I watched my son in silence – respecting his need for space.  I searched for words, but there was none.  I wanted to hold him tight, help him feel safe, and tell him all would be okay.  But things weren’t safe, and he wasn’t going to be okay.  The end was coming; man and medicine were powerless to stop it.

I said a prayer in my heart, “Oh, Father, please … I’ll pay any price.  Can I take his place?”  I guess that was my way of bargaining – and I did it a million times a day.  With all my prayers, I knew that none of us could escape death – nor can we escape hardship.  I understood that it rains on the just and the unjust and we must learn to bear our burdens patiently.  I understood the wisdom of an old Jewish proverb, “Don’t pray for lighter burdens, pray for a stronger back.”  Although I always prayed for a way out - I also said, “But if not, please help us carry this burden.”

Little Mitch never told me what he was thinking that day.

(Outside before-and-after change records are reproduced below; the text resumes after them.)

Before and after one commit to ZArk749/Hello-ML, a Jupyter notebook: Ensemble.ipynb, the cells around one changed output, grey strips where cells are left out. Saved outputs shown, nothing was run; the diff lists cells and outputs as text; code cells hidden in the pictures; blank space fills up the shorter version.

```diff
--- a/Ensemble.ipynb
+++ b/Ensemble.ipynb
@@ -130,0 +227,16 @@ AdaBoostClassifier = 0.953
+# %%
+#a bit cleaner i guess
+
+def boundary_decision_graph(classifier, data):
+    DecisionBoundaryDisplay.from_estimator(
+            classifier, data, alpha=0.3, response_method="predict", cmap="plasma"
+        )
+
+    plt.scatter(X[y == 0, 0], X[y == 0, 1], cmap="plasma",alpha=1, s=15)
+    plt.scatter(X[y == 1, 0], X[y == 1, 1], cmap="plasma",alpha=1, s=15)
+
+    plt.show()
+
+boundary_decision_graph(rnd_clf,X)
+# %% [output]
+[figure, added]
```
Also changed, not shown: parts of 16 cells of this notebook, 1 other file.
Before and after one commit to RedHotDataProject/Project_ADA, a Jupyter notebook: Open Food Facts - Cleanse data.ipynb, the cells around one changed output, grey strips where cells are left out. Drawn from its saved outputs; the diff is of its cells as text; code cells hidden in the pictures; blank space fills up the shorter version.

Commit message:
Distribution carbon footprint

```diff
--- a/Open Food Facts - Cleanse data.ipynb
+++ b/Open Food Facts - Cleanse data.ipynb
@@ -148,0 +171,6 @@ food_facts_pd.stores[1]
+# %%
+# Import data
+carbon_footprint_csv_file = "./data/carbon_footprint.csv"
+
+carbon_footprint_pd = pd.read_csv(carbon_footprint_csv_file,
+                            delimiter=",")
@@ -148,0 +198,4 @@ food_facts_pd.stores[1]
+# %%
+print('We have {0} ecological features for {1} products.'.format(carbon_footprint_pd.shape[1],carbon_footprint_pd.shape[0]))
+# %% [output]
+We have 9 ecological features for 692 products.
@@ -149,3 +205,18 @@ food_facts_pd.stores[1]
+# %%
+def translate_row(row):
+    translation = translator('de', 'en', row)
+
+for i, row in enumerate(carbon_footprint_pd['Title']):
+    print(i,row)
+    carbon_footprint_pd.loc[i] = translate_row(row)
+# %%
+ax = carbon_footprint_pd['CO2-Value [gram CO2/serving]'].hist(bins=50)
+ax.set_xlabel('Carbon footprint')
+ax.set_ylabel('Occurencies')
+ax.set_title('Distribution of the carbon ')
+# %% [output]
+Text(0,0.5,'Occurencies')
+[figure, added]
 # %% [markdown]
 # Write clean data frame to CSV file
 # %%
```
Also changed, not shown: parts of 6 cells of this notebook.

This sweet boy lived out his remaining days as gently as he came into the world.  As death was gnawing and gashing at our door, Mitch surrendered his soul to God with the faith of a child and the heart of an angel.  He was a giant among men, and I was then, and remain today, deep in his shadow; for I am less than a shadow of a man.

In my darkest moments, I searched for words and found none; until I learned to quiet my mind and heart so I could see all that God had done.   It was then and only then I found gratitude in the midst of grief

One day, when I go to that place beyond the hills, I will thank my Father for loaning Mitch to me.  My son, my brother, my teacher – a gift burdened by adversity who taught me how to see.